I want to use a car and motorcycle oil and filter changes as examples.
Car example: I always pay to have the oil changed in my car. My local shop charges less than $25 dollars for the service. In this instance, I can’t buy oil, a filter, put the vehicle on jack stands, change the oil and filter, recycle the oil, then get cleaned up in less than 1 hour.
Because the shop is 1 block from my house, I can drop the car off, walk back home, live life and they call when the car is done.
Total time I spend messing around getting the oil change in the car is about 15 minutes, with a $25 cost. It takes 2 minutes of driving time, about 7 minutes of walking time, and about 6 minutes for talking to the service manager explaining what needs to be done and paying for the service.
My time is worth more than the roughly $10-$15 savings to opt for the DIY method for the car.
Motorcycle example: My motorcycle will be a different story once the warranty is over.
The dealer is 45 minutes away, which is a 90 minute round trip. There is also the time the dealer takes servicing the bike, which is about 45 minutes.
The time required for an oil change at the dealer (with travel time) takes more than 2 hours. There is also the parts, labor, shop supplies, and tax cost, which is almost $91. (For this oil change, conventional was used, which made the cost lower than synthetic oil.)
From a time vs cost perspective, the DIY route for changing motorcycle oil is going to be my preferred route once the bike is out of warranty. I will save about 1 hour of time and about $50.
Of course, the time it takes to complete an oil change on a motorcycle will depend on the bike. A sport bike with fairings that need to be removed to even access the filter will take more time than a bike that the oil drain plug and filter are out in the open.
To me, it all comes down to how much your time is worth.
Shop tools, supplies
It is important to note that you need tools and a place to do your oil change if you plan on doing the maintenance yourself.
At a minimum, you need a wrench for the oil drain plug and a oil filter removal tool, along with a bucket for the used motor oil and gloves. (Used motor oil may be carcinogenic and you do not want that on your hands.)
Tools and supply costs are important to account. Cost will be less than an oil change at a dealer, sure, and amortized over time through the amount of oil changes you do. But there is an up-front cost with them, though.
The mess is another factor to consider. Despite how clean you are, changing oil does make a little mess. A good parts washer solvent can help clean up the bike; a good soap can help clean you up.
Motorcycle oil change near me: Popular motorcycle dealer locator links
Big cities like Chicago, New York, Seattle, Las Vegas, or Los Angeles make it easy to find a motorcycle dealer. Even if you live in more suburban or rural areas, you should be able to find a dealer near you to get your bike serviced. To make life easier for you, here is a list of motorcycle dealers with links to search for a dealer near you.

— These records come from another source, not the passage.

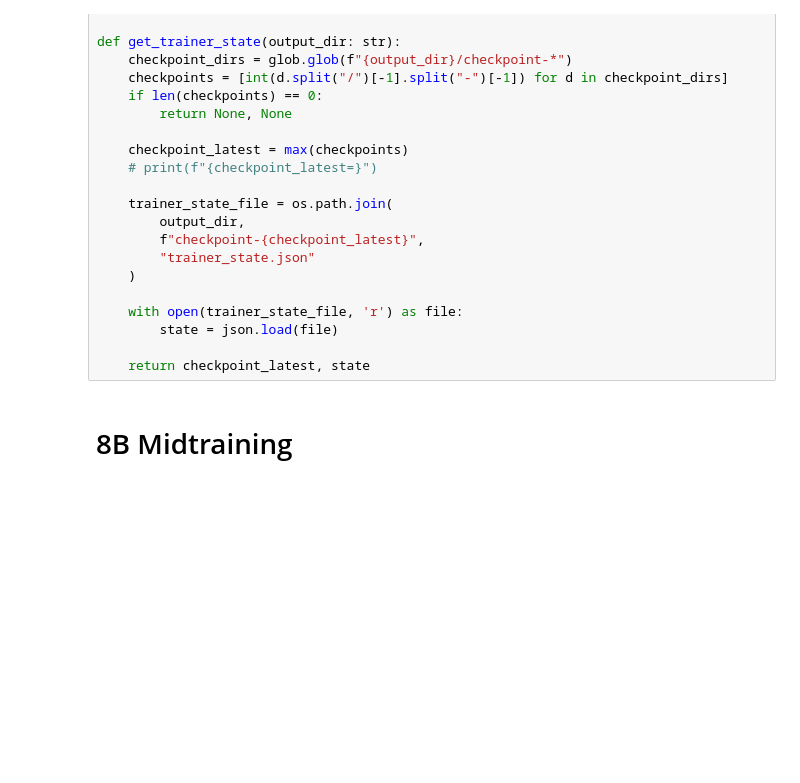
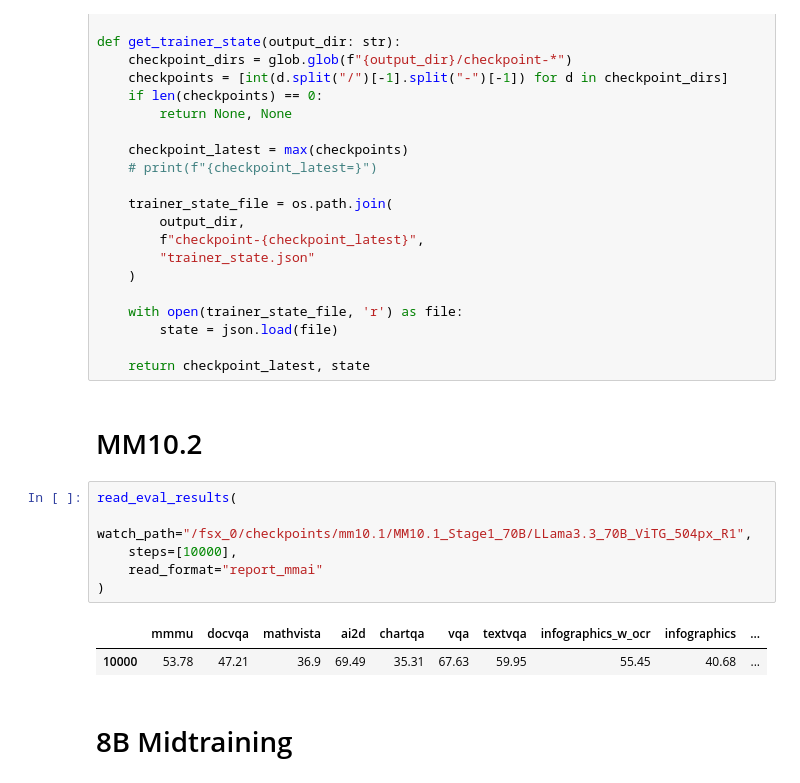
Before and after one commit to harrytranx/experiments, a Jupyter notebook: ablations/eval.ipynb, the cells around one changed output. Cells and saved outputs as stored; diff of their text form; blank space fills up the shorter version.

```diff
--- a/ablations/eval.ipynb
+++ b/ablations/eval.ipynb
@@ -51,6 +51,17 @@ def get_trainer_state(output_dir: str):
         state = json.load(file)
 
     return checkpoint_latest, state
+# %% [markdown]
+# MM10.2
+# %%
+read_eval_results(
+    watch_path="/fsx_0/checkpoints/mm10.1/MM10.1_Stage1_70B/LLama3.3_70B_ViTG_504px_R1",
+    steps=[10000],
+    read_format="report_mmai"
+)
+# %% [output]
+|  | mmmu | docvqa | mathvista | ai2d | chartqa | vqa | textvqa | infographics_w_ocr | infographics | ... |
+| 10000 | 53.78 | 47.21 | 36.9 | 69.49 | 35.31 | 67.63 | 59.95 | 55.45 | 40.68 | ... |
 # %% [markdown]
 # 8B Midtraining
 # %%
```
Also changed, not shown: parts of 5 cells of this notebook, 7 other files.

Wrenching on your bike can alert you to other problems you might not notice on your pre-ride inspections.
I hope this provides insight into about how much does a motorcycle oil change cost?
UPDATED on 5/3/2019: I have 18,000 miles on the bike as of now. As it stands, I have done all the oil changes except two — the first oil change and when I took the bike in for a stator recall.
The cost savings has been worth it, especially because I use synthetic oil and change it as soon as the shifting just does not feel as good as it should.
That said, oil changes on this bike are really easy — even with the skid plate I have on it.